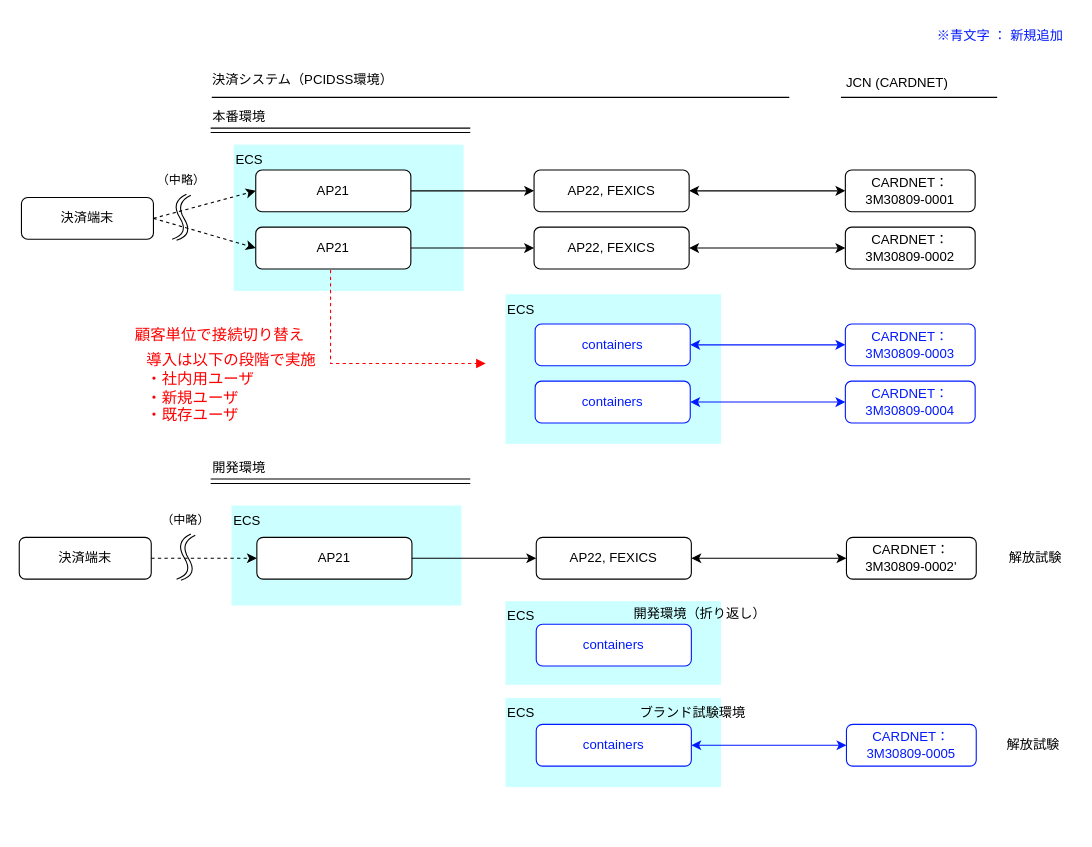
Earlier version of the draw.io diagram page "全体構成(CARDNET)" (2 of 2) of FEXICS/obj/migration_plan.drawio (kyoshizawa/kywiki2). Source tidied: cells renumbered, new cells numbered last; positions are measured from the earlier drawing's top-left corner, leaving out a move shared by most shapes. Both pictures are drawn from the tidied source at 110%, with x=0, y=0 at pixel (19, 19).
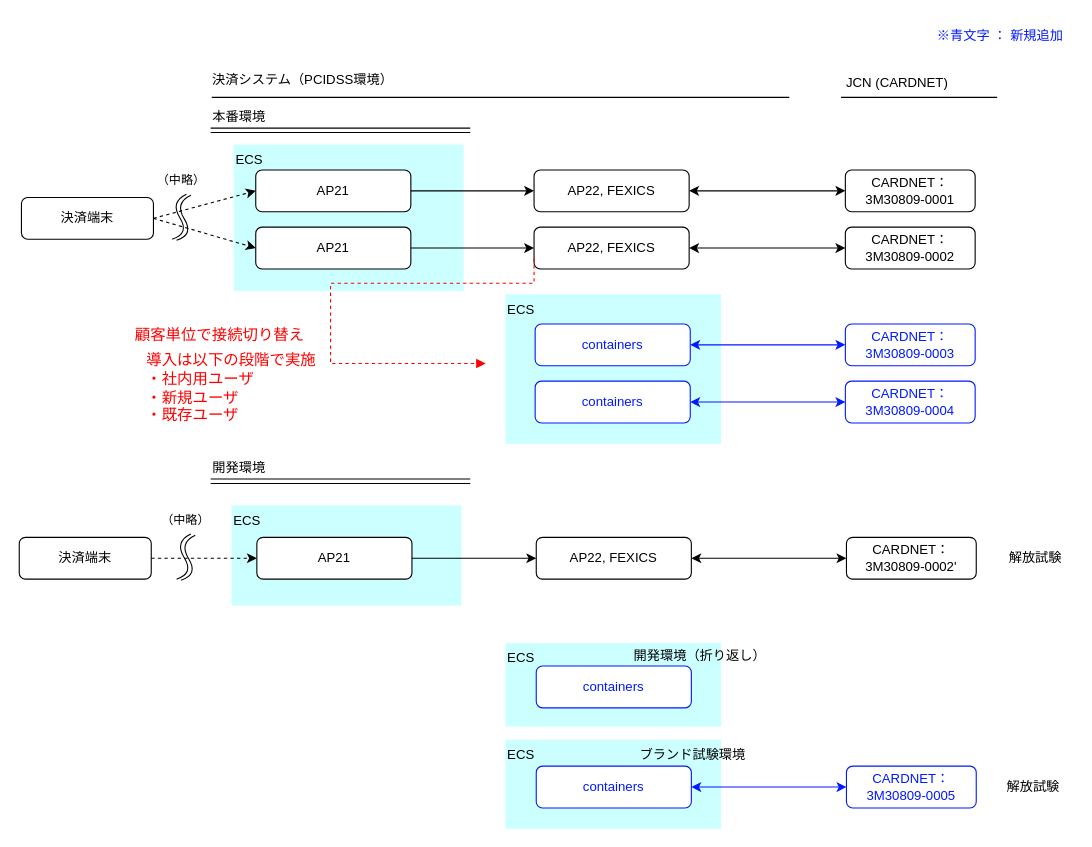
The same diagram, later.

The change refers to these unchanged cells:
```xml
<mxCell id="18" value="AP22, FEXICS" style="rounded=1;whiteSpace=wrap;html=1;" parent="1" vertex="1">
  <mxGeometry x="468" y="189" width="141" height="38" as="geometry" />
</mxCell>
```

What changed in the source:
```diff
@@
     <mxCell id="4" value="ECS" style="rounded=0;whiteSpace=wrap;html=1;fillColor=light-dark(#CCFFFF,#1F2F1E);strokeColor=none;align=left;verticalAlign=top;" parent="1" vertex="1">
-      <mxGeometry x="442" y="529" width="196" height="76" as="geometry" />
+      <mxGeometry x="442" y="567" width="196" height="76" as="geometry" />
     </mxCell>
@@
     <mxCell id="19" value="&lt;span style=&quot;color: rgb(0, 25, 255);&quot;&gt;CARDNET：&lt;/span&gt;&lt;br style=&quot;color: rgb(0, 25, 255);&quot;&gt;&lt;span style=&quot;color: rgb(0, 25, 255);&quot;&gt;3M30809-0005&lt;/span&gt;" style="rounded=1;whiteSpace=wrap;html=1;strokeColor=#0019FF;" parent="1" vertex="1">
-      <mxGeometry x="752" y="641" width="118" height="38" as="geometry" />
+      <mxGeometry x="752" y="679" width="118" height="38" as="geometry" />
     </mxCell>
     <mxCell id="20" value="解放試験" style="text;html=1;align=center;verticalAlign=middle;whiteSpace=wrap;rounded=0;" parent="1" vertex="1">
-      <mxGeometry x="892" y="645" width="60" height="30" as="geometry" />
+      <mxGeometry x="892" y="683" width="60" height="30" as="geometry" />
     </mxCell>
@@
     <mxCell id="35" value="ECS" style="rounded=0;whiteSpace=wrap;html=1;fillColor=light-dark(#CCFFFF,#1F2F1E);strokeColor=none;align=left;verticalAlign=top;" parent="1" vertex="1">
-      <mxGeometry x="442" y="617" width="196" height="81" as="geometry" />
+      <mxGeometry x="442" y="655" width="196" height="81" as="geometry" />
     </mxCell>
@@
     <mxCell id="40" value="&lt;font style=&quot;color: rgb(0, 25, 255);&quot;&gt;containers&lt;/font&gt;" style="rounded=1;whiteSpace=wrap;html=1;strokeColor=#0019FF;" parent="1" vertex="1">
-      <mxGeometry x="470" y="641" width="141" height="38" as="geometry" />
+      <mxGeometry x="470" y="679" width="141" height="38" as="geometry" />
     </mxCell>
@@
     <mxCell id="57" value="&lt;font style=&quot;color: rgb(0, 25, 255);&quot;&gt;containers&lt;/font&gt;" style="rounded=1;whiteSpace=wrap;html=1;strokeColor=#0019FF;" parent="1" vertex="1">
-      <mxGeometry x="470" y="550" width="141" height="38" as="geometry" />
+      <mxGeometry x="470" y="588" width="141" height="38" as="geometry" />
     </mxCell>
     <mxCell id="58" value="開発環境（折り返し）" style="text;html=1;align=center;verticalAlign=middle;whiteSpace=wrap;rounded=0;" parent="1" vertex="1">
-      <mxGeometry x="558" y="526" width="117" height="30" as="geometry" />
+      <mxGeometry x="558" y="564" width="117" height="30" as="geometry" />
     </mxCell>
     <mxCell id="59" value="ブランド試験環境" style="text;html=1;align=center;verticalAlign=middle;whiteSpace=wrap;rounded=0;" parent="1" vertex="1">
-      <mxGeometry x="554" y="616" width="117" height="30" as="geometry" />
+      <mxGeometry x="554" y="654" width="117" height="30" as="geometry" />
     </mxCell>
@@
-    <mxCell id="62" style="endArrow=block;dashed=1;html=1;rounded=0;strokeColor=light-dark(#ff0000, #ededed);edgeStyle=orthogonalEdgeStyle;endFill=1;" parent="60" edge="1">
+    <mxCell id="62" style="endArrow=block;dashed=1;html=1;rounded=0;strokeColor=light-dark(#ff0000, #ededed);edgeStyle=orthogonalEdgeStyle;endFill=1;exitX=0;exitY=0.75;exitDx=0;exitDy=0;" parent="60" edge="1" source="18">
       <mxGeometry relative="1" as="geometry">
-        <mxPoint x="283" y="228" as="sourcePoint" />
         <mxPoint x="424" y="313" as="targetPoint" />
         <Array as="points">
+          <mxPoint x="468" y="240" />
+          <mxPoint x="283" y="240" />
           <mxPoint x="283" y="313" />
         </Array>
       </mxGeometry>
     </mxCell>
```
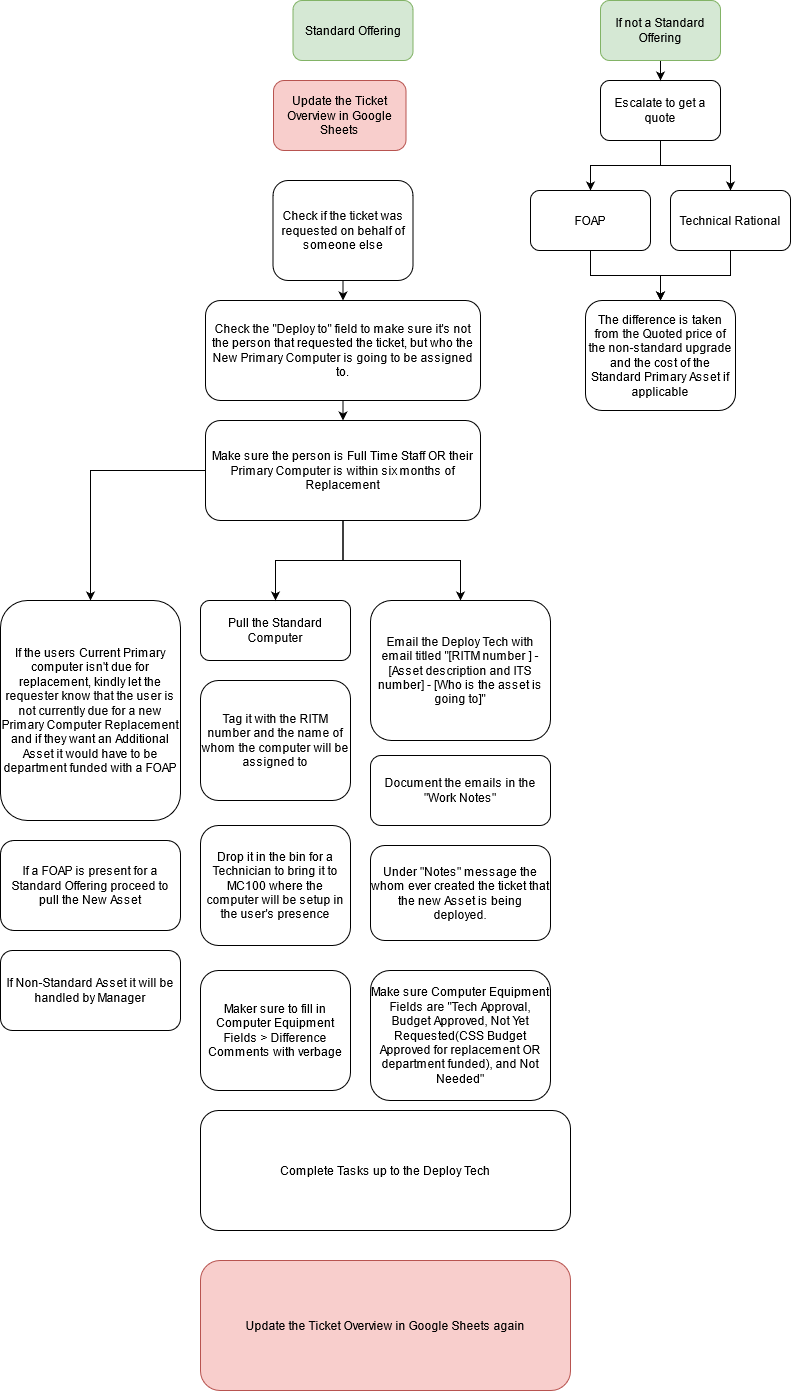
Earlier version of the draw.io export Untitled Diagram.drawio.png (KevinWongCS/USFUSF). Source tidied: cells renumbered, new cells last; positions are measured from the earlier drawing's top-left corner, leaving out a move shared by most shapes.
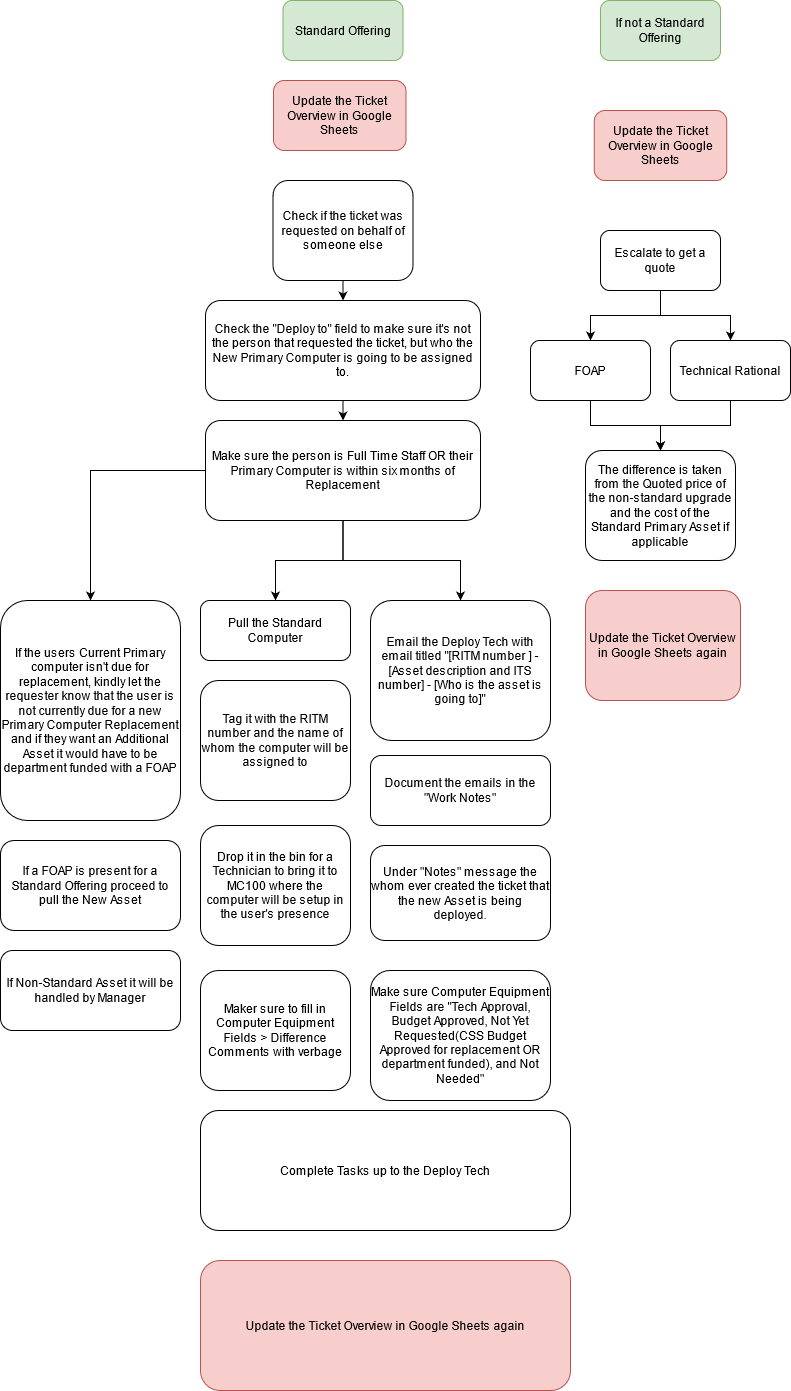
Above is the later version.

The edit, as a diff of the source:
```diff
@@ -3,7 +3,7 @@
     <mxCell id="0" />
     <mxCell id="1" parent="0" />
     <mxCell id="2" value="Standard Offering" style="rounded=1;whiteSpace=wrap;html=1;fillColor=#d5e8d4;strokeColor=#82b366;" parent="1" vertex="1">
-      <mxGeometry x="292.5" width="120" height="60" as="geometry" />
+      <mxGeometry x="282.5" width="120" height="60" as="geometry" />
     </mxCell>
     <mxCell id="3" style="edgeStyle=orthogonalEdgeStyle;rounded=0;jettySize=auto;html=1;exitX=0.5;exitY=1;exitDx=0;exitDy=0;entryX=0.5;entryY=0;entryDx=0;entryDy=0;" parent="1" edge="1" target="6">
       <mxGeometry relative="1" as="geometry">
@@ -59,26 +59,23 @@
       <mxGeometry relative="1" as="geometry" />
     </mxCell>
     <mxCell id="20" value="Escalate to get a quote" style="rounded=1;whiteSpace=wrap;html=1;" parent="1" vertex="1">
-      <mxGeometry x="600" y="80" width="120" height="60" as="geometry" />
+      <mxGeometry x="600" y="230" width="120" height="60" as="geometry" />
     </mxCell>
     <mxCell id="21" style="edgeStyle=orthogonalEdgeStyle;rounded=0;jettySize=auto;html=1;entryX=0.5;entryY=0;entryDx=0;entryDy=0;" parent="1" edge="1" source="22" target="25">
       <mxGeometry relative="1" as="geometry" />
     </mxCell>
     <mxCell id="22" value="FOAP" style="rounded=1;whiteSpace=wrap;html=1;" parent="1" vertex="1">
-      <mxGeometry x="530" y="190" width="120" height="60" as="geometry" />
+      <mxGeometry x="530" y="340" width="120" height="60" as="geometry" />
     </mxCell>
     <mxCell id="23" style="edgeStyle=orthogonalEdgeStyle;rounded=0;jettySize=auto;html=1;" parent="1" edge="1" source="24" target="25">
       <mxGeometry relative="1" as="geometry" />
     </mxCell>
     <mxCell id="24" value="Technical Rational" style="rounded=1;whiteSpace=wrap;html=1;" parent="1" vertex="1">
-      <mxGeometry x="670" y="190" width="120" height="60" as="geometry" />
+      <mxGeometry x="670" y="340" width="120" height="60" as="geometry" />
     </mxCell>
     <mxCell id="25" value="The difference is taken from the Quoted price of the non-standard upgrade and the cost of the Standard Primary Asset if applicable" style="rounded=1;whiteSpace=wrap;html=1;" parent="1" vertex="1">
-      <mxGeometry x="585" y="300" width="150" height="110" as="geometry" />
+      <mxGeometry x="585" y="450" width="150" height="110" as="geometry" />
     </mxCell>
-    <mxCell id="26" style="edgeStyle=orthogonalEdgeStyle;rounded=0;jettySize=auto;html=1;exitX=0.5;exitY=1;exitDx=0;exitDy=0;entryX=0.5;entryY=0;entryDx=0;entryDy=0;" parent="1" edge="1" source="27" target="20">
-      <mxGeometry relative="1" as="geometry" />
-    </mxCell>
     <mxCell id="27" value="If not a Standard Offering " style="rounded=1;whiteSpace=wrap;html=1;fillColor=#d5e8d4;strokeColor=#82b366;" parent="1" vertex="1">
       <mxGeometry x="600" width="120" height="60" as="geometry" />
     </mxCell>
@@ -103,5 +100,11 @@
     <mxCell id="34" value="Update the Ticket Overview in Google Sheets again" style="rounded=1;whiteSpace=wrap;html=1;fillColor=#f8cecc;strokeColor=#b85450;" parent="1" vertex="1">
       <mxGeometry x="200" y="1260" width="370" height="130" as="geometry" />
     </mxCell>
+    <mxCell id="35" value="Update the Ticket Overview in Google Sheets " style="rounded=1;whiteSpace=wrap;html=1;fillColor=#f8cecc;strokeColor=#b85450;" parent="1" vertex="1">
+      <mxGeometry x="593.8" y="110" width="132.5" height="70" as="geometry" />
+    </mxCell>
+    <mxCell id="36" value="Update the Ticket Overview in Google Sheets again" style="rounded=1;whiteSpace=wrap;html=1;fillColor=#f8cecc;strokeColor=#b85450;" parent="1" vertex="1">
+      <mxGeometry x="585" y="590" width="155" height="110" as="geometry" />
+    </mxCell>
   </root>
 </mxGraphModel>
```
:::
> Prompt: In the records above, find every line that contains the word "auto" and copy it.

> Exercise solution:
     <mxCell id="3" style="edgeStyle=orthogonalEdgeStyle;rounded=0;jettySize=auto;html=1;exitX=0.5;exitY=1;exitDx=0;exitDy=0;entryX=0.5;entryY=0;entryDx=0;entryDy=0;" parent="1" edge="1" target="6">
     <mxCell id="21" style="edgeStyle=orthogonalEdgeStyle;rounded=0;jettySize=auto;html=1;entryX=0.5;entryY=0;entryDx=0;entryDy=0;" parent="1" edge="1" source="22" target="25">
     <mxCell id="23" style="edgeStyle=orthogonalEdgeStyle;rounded=0;jettySize=auto;html=1;" parent="1" edge="1" source="24" target="25">
-    <mxCell id="26" style="edgeStyle=orthogonalEdgeStyle;rounded=0;jettySize=auto;html=1;exitX=0.5;exitY=1;exitDx=0;exitDy=0;entryX=0.5;entryY=0;entryDx=0;entryDy=0;" parent="1" edge="1" source="27" target="20">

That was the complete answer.